Arduino Serial Port Confusion

I'm using an Arduino Pro (mini 328) 5v board and am a little confused as to the operation of its serial ports. Specifically, I have no problem reading either the dedicated UART or a NewSoftSerial port using an Arduino USB-to-Serial programming cable (FTDI 5v). BUT when I use a generic Serial-to-USB converter, at first all I got was gibberish. After considerable head scratching and trial and error, I changed my NewSoftSerial initialization code to:

NewSoftSerial mySerial(2, 3, true); // invert serial signal

and - voila - it worked fine. While it was nice to see it working, the solution downright confounds me.

So my question is why do I have to invert the serial signal depending on the Serial-to-USB device? The generic Serial-to-USB converter works fine with some other non-Arduino devices and my terminal settings were identical. Are the signals inverted on the Arduino? Or is there something else going on here?

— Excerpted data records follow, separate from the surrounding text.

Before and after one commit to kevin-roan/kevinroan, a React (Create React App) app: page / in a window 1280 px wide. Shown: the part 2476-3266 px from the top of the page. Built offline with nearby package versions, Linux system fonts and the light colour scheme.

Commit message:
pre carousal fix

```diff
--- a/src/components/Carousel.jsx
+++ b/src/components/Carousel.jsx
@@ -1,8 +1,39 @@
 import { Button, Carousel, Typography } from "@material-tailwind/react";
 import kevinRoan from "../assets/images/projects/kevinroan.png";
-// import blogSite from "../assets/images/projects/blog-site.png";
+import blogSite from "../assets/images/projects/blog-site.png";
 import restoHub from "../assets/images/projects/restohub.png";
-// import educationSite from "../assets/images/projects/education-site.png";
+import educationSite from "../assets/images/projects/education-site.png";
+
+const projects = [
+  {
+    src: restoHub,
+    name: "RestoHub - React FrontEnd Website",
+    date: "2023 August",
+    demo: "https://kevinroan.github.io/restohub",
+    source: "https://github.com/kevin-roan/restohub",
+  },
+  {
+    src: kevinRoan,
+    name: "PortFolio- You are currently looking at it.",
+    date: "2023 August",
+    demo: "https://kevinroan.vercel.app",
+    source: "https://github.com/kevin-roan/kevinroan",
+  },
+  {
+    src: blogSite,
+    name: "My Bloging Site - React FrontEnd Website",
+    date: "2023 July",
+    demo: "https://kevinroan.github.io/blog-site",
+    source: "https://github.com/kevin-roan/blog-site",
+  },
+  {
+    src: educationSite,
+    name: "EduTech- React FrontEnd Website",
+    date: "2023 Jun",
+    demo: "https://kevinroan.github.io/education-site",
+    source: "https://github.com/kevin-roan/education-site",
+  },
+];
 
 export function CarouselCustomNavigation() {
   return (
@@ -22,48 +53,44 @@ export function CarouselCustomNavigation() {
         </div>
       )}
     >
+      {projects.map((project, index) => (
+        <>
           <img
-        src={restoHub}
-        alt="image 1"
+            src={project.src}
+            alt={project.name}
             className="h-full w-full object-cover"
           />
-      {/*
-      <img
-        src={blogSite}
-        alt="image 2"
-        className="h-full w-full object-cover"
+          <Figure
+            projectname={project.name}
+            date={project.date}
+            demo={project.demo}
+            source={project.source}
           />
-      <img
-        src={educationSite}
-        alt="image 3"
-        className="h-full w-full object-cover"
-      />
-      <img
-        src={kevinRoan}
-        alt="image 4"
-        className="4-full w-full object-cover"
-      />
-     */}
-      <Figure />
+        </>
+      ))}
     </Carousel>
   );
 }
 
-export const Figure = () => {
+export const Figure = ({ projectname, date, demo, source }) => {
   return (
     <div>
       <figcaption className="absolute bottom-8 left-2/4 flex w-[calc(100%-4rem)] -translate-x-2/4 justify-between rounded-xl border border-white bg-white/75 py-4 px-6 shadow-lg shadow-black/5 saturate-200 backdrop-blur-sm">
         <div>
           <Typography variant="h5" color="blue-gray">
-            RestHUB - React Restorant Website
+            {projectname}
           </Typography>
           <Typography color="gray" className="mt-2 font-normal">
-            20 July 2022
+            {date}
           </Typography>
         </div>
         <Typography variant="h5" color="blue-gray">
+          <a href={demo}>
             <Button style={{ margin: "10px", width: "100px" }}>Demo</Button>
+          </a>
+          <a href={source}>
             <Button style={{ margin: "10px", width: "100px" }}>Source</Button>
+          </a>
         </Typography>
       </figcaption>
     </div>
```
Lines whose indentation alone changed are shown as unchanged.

That indeed is a bizzare one. The Arduino TTL serial protocol is a standard one. +5vdc = data bit high/on = Mark condition = stop bit = idle condition, and 0vdc = data bit low/off = space condition = start bit. Why you have a converter that uses an inverted logic is very strange to say the least. 8n1 (8 data bits, no parity bit, 1 stop bit) is also the arduino default serial setup.